Menu Content/Inhalt
Home arrow Latest News arrow General arrow Perry charges Texas taxpayers $2.6 million for security in his failed presidential run
Perry charges Texas taxpayers $2.6 million for security in his failed presidential run Print E-mail
Written by Terri Hall   
Tuesday, 31 January 2012
Link to article here.

Where did this taxpayer money for Perry's security detail come from? Gas taxes (read about it here)! Perry's been running around saying there's "no money to fix our roads without tolls," all the while he's draining the scarce gas tax we do have to make Texas taxpayers pay for his security during his failed run for President.

Gov. Rick Perry’s campaign security detail bill is in, ready to be added to the pile of taxpayer-funded security tabs
Tuesday, Jan 24, 2012, 01:24PM CST
By Mark Lisheron
Texas Tribune

Rick perry in Iowa

At $2.6 million, it might not be considered much of a bargain, but the Texas Department of Public Safety actually performed two services while on Gov. Rick Perry’s wanna-be-president security detail.

The first one was obvious, if pricey. The invaluable second was to remind taxpayers who has their best interests at heart when it comes to spending the money government coerces from them.

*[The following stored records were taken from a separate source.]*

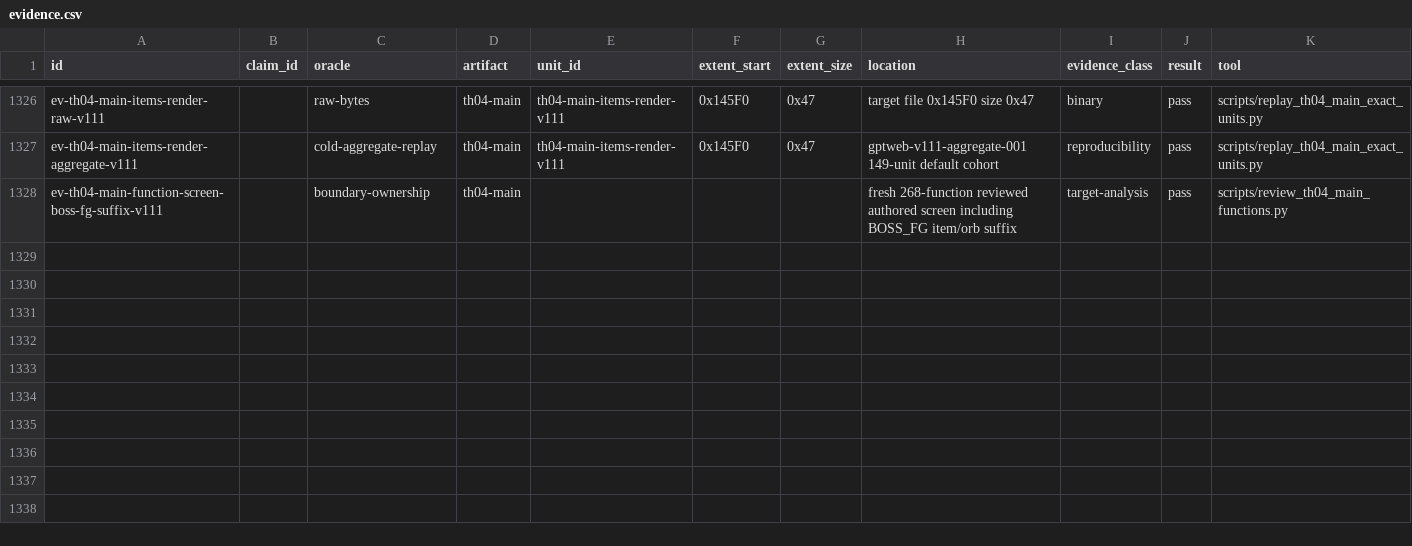
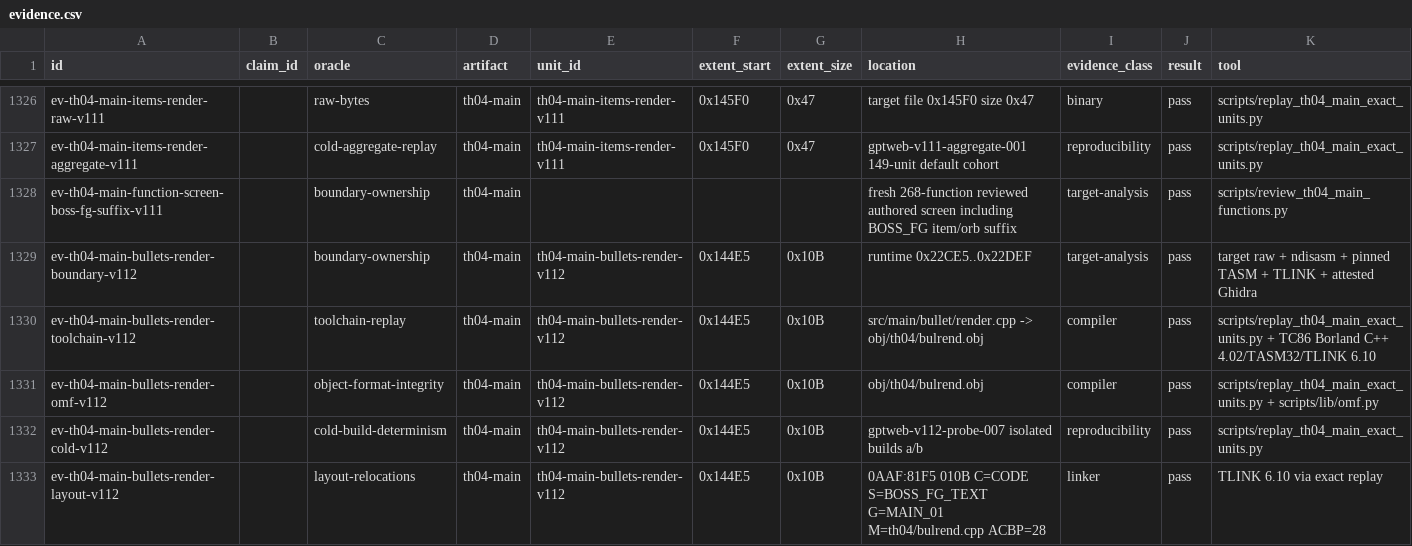
Before and after one commit to N0zoM1z0/th04, a CSV file: config/evidence.csv, drawn as a sheet; only a part is shown, gaps mark what is left out; rows hold the shown columns only; the diff covers the shown part only; the diff names each change by its address in the sheet, - before the commit and + after, or states it on an @@ line.

```diff
--- a/config/evidence.csv
+++ b/config/evidence.csv
+row 1329: ev-th04-main-bullets-render-boundary-v112 |  | boundary-ownership | th04-main | th04-main-bullets-render-v112 | 0x144E5 | 0x10B | runtime 0x22CE5..0x22DEF | target-analysis | pass | target raw + ndisasm + pinned TASM + TLINK + attested Ghidra
+row 1330: ev-th04-main-bullets-render-toolchain-v112 |  | toolchain-replay | th04-main | th04-main-bullets-render-v112 | 0x144E5 | 0x10B | src/main/bullet/render.cpp -> obj/th04/bulrend.obj | compiler | pass | scripts/replay_th04_main_exact_units.py + TC86 Borland C++ 4.02/TASM32/TLINK 6.10
+row 1331: ev-th04-main-bullets-render-omf-v112 |  | object-format-integrity | th04-main | th04-main-bullets-render-v112 | 0x144E5 | 0x10B | obj/th04/bulrend.obj | compiler | pass | scripts/replay_th04_main_exact_units.py + scripts/lib/omf.py
+row 1332: ev-th04-main-bullets-render-cold-v112 |  | cold-build-determinism | th04-main | th04-main-bullets-render-v112 | 0x144E5 | 0x10B | gptweb-v112-probe-007 isolated builds a/b | reproducibility | pass | scripts/replay_th04_main_exact_units.py
+row 1333: ev-th04-main-bullets-render-layout-v112 |  | layout-relocations | th04-main | th04-main-bullets-render-v112 | 0x144E5 | 0x10B | 0AAF:81F5 010B C=CODE S=BOSS_FG_TEXT G=MAIN_01 M=th04/bulrend.cpp ACBP=28 | linker | pass | TLINK 6.10 via exact replay
```
Also changed, not shown: 4 added rows elsewhere in this file, config/knowledge.csv, config/th04_function_boundaries.csv, 10 other files.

Gov. Perry spends nearly six months on the inaptly named stump, surrounded by DPS officers. He then returns to his home state and brazenly refuses to refund to taxpayers the cost for his protection.

Texas taxpayers know this because of the vigilance of Rep. Jessica Farrar, D-Houston, the leader of the opposition party in the House, the Texas Tribune reports.
"One way to protect taxpayers' money is by not spending it unnecessarily," Farrar wrote in a letter to the governor obtained by the Tribune. "But, if someone discovers tax dollars have been spent unnecessarily, it should be reimbursed either to general revenue or directly to taxpayers."

The necessity of the Texas governor’s security has been a matter of DPS policy at least as far back as 1999 when Gov. George Bush ran up a $3.9 million security bill he left behind for taxpayers on his way to Washington.

This DPS policy and all state agency policies are subject to review, revision and abrogation by Farrar and her colleagues in the House and the Senate.

Courageous Republicans, too, have come to the aid of taxpayers, flaying the cost of security for the Democrat-in-chief as he frolicked with his family on Hawaiian beaches.

Clearly, the cost of security for our candidates is out of control, as any Democrat can tell you when there are Republicans to protect or when important Democrats need protecting.

And just as clearly, it won’t be the Republican or the Democratic national committees relieving our burden.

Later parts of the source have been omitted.